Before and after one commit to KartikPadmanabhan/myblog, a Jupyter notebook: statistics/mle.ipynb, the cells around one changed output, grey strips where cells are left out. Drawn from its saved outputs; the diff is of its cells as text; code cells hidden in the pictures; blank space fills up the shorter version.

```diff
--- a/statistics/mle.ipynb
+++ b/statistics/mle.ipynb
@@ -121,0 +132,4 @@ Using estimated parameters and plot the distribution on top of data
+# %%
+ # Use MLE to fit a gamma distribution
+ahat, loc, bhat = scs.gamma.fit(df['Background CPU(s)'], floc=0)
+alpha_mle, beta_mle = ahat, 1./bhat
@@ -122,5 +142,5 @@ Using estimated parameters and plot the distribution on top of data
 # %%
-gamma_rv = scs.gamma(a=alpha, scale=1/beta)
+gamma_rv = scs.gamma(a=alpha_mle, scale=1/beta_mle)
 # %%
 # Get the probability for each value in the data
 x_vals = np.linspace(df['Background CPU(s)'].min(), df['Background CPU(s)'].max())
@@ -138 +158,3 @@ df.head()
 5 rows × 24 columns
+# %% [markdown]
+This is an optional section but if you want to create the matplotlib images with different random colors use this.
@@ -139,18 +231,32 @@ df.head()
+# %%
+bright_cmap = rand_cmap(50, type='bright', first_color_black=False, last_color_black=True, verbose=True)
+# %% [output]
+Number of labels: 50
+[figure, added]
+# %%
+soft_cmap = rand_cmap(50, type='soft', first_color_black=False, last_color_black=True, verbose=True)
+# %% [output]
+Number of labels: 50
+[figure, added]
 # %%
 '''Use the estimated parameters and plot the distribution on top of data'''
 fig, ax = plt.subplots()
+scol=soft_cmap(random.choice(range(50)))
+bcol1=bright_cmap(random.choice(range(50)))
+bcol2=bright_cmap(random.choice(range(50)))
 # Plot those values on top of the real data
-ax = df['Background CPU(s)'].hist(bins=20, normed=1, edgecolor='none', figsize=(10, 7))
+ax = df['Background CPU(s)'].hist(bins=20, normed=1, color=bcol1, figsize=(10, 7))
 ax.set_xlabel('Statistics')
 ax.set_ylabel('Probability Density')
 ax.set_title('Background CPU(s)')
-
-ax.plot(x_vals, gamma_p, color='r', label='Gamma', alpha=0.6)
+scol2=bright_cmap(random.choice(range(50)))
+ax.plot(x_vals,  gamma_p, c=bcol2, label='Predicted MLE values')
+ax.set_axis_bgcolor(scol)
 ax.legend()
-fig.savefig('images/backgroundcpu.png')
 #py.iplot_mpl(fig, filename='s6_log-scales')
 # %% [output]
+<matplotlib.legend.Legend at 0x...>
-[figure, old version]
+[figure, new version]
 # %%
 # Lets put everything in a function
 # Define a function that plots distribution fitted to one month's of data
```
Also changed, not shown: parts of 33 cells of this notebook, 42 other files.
- - - - -
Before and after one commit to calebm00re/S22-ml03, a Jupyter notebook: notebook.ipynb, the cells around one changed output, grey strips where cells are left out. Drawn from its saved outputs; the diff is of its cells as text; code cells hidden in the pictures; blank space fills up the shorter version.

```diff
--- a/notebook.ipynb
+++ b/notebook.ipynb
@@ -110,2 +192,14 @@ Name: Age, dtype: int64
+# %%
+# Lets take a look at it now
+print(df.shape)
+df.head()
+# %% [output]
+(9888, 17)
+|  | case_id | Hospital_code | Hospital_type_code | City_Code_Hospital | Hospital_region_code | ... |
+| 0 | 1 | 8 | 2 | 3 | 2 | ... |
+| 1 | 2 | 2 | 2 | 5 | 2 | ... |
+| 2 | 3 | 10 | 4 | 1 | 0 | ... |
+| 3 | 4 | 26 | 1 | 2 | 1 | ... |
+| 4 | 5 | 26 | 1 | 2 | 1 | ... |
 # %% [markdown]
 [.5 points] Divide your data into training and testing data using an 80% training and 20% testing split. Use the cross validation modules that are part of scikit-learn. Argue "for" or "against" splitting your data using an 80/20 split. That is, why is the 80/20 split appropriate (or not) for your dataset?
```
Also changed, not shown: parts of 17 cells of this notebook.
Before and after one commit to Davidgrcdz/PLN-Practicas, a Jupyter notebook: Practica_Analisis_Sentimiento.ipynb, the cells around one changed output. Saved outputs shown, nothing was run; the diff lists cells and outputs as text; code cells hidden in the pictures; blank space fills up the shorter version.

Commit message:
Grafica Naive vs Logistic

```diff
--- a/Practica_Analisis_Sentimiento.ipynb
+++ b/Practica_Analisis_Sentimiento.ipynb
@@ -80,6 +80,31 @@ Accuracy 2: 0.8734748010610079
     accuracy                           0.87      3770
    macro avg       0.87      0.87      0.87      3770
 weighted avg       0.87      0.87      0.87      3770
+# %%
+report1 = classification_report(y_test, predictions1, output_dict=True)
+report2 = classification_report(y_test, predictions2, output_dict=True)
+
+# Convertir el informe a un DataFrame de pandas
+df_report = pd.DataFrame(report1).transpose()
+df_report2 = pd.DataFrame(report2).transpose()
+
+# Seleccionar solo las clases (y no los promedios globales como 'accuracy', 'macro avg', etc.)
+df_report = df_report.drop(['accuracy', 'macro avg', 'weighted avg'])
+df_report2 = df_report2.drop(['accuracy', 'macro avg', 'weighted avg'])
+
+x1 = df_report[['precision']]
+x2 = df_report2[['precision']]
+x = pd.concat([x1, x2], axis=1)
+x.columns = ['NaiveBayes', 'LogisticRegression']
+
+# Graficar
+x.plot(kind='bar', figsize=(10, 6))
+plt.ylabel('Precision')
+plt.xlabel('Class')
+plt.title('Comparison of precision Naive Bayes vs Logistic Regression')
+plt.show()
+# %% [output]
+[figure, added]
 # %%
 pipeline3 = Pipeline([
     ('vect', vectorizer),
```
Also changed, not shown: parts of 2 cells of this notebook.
- - - - -
Assigned task: In the listing, find every line with the word "notebook" and return it.

Result below:
Before and after one commit to KartikPadmanabhan/myblog, a Jupyter notebook: statistics/mle.ipynb, the cells around one changed output, grey strips where cells are left out. Drawn from its saved outputs; the diff is of its cells as text; code cells hidden in the pictures; blank space fills up the shorter version.
Also changed, not shown: parts of 33 cells of this notebook, 42 other files.
Before and after one commit to calebm00re/S22-ml03, a Jupyter notebook: notebook.ipynb, the cells around one changed output, grey strips where cells are left out. Drawn from its saved outputs; the diff is of its cells as text; code cells hidden in the pictures; blank space fills up the shorter version.
--- a/notebook.ipynb
+++ b/notebook.ipynb
Also changed, not shown: parts of 17 cells of this notebook.
Before and after one commit to Davidgrcdz/PLN-Practicas, a Jupyter notebook: Practica_Analisis_Sentimiento.ipynb, the cells around one changed output. Saved outputs shown, nothing was run; the diff lists cells and outputs as text; code cells hidden in the pictures; blank space fills up the shorter version.
Also changed, not shown: parts of 2 cells of this notebook.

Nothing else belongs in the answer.